The 20th Anniversary Edition of the bestselling classic with a new foreword by Wade Davis.
"Tim’s journeys took him not only to Asia, but into an inner world of spirit and faith. He has lived on the streets of India, pursued the Dharma in Himalayan monasteries, and joined the community of monks at Wat Pah Nanachat in the jungles of Thailand – a commitment detailed with such humour, honesty and grace in What the Buddha Never Taught".
– Wade Davis, author of The Wayfinders, from the new foreword.
There is a place in the jungles of northeastern Thailand where Westerners can live according to the monastic rules laid down over 2,500 years ago by the Buddha. Author and journalist Tim Ward sought enlightenment and spent a season in this unique Buddhist monastery-one of the strictest in Southeast Asia. His affectionate "behind the robes" book about the rigors and foibles of monastic life at Wat Pah Nanchat has become a modern Buddhist classic.
How does a monk handle coming face to face with a cobra coiled behind a toilet door? Can Mr. Chicago - a former real estate tycoon - really find liberation in a 10" X 10" wooden hut? How does a would-be-monk manage to meditate with the incessant clouds of mosquitoes hovering overhead, when the precepts prohibit killing all sentient beings? And how do Tim and the others react when Thai villagers put a Mars Bar in their begging bowls?
By turns humorous, iconoclastic and inspiring, What the Buddha Never Taught was a best seller in Canada, a Book of the month selection in the US, and has been translated into five languages, and used as a university text for classes in Asian and Religious studies.

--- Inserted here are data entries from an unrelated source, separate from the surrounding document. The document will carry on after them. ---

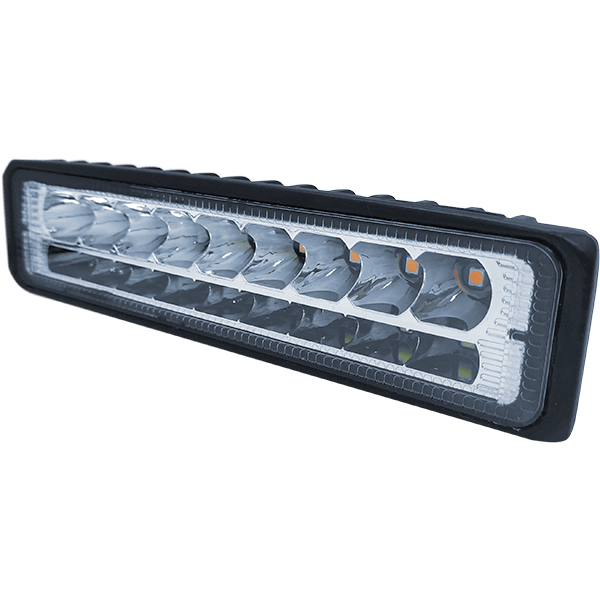
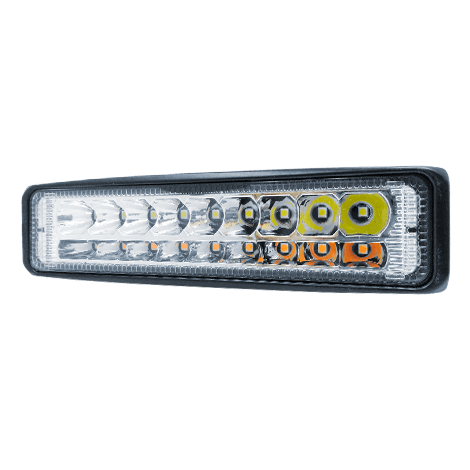
novos farois
adicionando fotos dos novos faróis

Changed region(s): [[0.0, 0.2383, 1.0, 0.7447]]

diff --git a/faroisled.html b/faroisled.html
@@ -127,7 +127,7 @@
   <!--navbar-->
 
   <!--content-->
-  <div class="container-fluid pt-5" id="top">
+  <div class="container-fluid hero7 pt-5" id="top">
     <div class="container pt-5 pb-5">
       <div class="row align-items-center">
         <div class="col-lg-8">
@@ -143,9 +143,130 @@
       </div>
     </div>
   </div>
-  <!--content-->
+  <!--content--> 
 
   <!--faróis-->
+  <div class="container-fluid descricao pt-5 pb-5">
+    <div class="container">
+      <div class="row">
+
+        <div class="col-lg-3 col-md-6 col-sm-12">
+          <img class="swing" src="assets/farois/lt1011.png" width="100%" alt="Rayx" srcset="">          
+          <h5 style="margin:0;">LT1011</h5>
+          <small>FAROL DE LED MILHA 114W</small><br>
+          <!--MODAL-->
+          <!-- Button trigger modal -->
+          <button type="button" class="btn btn-sm btn-outline-primary" data-toggle="modal" data-target="#lt1011">Informações</button>
+          <!-- Modal -->
+          <div class="modal fade" id="lt1011" tabindex="-1" role="dialog" aria-labelledby="lt1011" aria-hidden="true">
+            <div class="modal-dialog modal-dialog-centered" role="document">
+              <div class="modal-content">
+                <img src="assets/farois/ban/lt1011-ban.png" alt="">
+              </div>
+            </div>
+          </div>
+          <!--MODAL-->
+          <hr>
+          <ul>
+            <li>SETA ÂMBAR</li>
+            <li>38 LEDS * 3W / 114W</li>
+            <li>10 - 80V</li>
+            <li>LUZ BRANCA / SETA</li>
+            <li>Largura: 4,0 cm</li>
+            <li>Altura: 11,2 cm</li>
+            <li>Comprimento: 11,2 cm</li>
+          </ul>
+        </div>
+
+        <div class="col-lg-3 col-md-6 col-sm-12">
+          <img class="swing" src="assets/farois/lt1012.png" width="100%" alt="Rayx" srcset="">
+          <h5 style="margin:0;">LT1012</h5>
+          <small>FAROL DE LED MILHA 114W</small><br>
+          <!--MODAL-->
+          <!-- Button trigger modal -->
+          <button type="button" class="btn btn-sm btn-outline-primary" data-toggle="modal" data-target="#lt1012">Informações</button>
+          <!-- Modal -->
+          <div class="modal fade" id="lt1012" tabindex="-1" role="dialog" aria-labelledby="lt1012" aria-hidden="true">
+            <div class="modal-dialog modal-dialog-centered" role="document">
+              <div class="modal-content">
+                <img src="assets/farois/ban/lt1012-ban.png" alt="">
+              </div>
+            </div>
+          </div>
+          <!--MODAL-->
+          <hr>
+          <ul>
+            <li>DRL BRANCO</li>
+            <li>38 LEDS * 3W / 114W</li>
+            <li>10 - 80V</li>
+            <li>LUZ BRANCA DRL</li>
+            <li>Largura: 4,0 cm</li>
+            <li>Altura: 11,2 cm</li>
+            <li>Comprimento: 11,2 cm</li>
+          </ul>
+        </div>
+
+        <div class="col-lg-3 col-md-6 col-sm-12">
+          <img class="swing" src="assets/farois/lt1013.png" width="100%" alt="Rayx" srcset="">
+          <h5 style="margin:0;">LT1013</h5>
+          <small>FAROL DE MILHA 60W</small><br>
+          <!--MODAL-->
+          <!-- Button trigger modal -->
+          <button type="button" class="btn btn-sm btn-outline-primary" data-toggle="modal" data-target="#lt1013">Informações</button>
+          <!-- Modal -->
+          <div class="modal fade" id="lt1012" tabindex="-1" role="dialog" aria-labelledby="lt1012" aria-hidden="true">
+            <div class="modal-dialog modal-dialog-centered" role="document">
+              <div class="modal-content">
+                <img src="assets/farois/ban/lt1013-ban.png" alt="">
+              </div>
+            </div>
+          </div>
+          <!--MODAL-->
+          <hr>
+          <ul>
+            <li>Farol alto e Baixo</li>
+            <li>Seta Âmbar</li>
+            <li>DRL branco</li>
+            <li>7 Polegadas / 60W</li>
+            <li>10 - 30V</li>
+            <li>Largura: 5,0 cm</li>
+            <li>Altura: 18,5 cm</li>
+            <li>Comprimento: 18,5 cm</li>
+          </ul>
+        </div>
+
+        <div class="col-lg-3 col-md-6 col-sm-12">
+          <img class="swing" src="assets/farois/lt2025.png" width="100%" alt="Rayx" srcset="">
+          <h5 style="margin:0;">LT2025</h5>
+          <small>FAROL DE MILHA 144W</small><br>
+          <!--MODAL-->
+          <!-- Button trigger modal -->
+          <button type="button" class="btn btn-sm btn-outline-primary" data-toggle="modal" data-target="#lt2025">Informações</button>
+          <!-- Modal -->
+          <div class="modal fade" id="lt2025" tabindex="-1" role="dialog" aria-labelledby="lt2025" aria-hidden="true">
+            <div class="modal-dialog modal-dialog-centered" role="document">
+              <div class="modal-content">
+                <img src="assets/farois/ban/lt2025-ban.png" alt="">
+              </div>
+            </div>
+          </div>
+          <!--MODAL-->
+          <hr>
+          <ul>
+            <li>Farol alto e Baixo</li>
+            <li>48 Leds * 3W / 144W</li>
+            <li>12 - 80V</li>
+            <li>Largura: 6,0 cm</li>
+            <li>Altura: 10,8 cm</li>
+            <li>Comprimento: 16,8 cm</li>
+          </ul>
+        </div>
+
+      </div>
+    </div>
+  </div>
+
+  <!--faróis old-->
   <div class="container-fluid descricao hero1 pt-5 pb-5">
     <div class="container">
       <div class="row">
@@ -235,7 +356,7 @@
         </div>
         <div class="col-lg-3 col-md-6 col-sm-12">
           <img class="indisponivel" src="assets/farois/lt1624.png" width="100%" alt="Rayx" srcset="">
-          <h5 style="margin:0;">LT1624 <span class="badge badge-sm badge-danger">INDISPONÍVEL</span></h5>
+          <h5 style="margin:0;">LT1624 <span class="badge badge-sm badge-danger">ESGOTADO!</span></h5>
           <small>SUPER LED  DE 1.5W</small>
           <hr>
           <ul>
@@ -545,7 +666,7 @@
       <div class="row">        
         <div class="col-lg-3 col-md-6 col-sm-12">
           <img class="indisponivel" src="assets/farois/lt1068am.png" width="100%" alt="Rayx" srcset="">
-          <h5 style="margin:0;">LT1068AM <span class="badge badge-sm badge-danger">INDISPONÍVEL</span></h5>
+          <h5 style="margin:0;">LT1068AM <span class="badge badge-sm badge-danger">ESGOTADO!</span></h5>
           <small>SINALIZADOR DE LED / GIROFLEX</small>
           <hr>
           <ul>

According to Ward's delightful account of a stay in a Buddhist monastery in Thailand, there are many things that the Buddha never taught. One is the extreme rigor of the Pah Nanachat monastery, involving rising at 3 a.m. for chanting, walking on gravel roads in bare feet and eating only one meal a day. Another, Ward concludes, is that all this self-denial and sacrifice is ultimately hollow. The final lesson is the redemptive power of laughter. Ward, a Canadian journalist, traveled around Asia for six years, eventually winding up at Pah Nanachat, which was built to spread Theravada Buddhism to farangs (or non-Thais). Among the motley crew the author finds at the monastery are an ex-gospel singer from England, a former accountant from China and a former real estate millionaire from Chicago. The head monk is an Australian who used to play jazz guitar in his last life. The book is Ward's affectionate, and often very humorous, account of his sojourn in this place of meditation and renunciation. The volume could have been improved by some sharp editing, but its little redundancies and repetitions help capture the often monotonous life of the monk.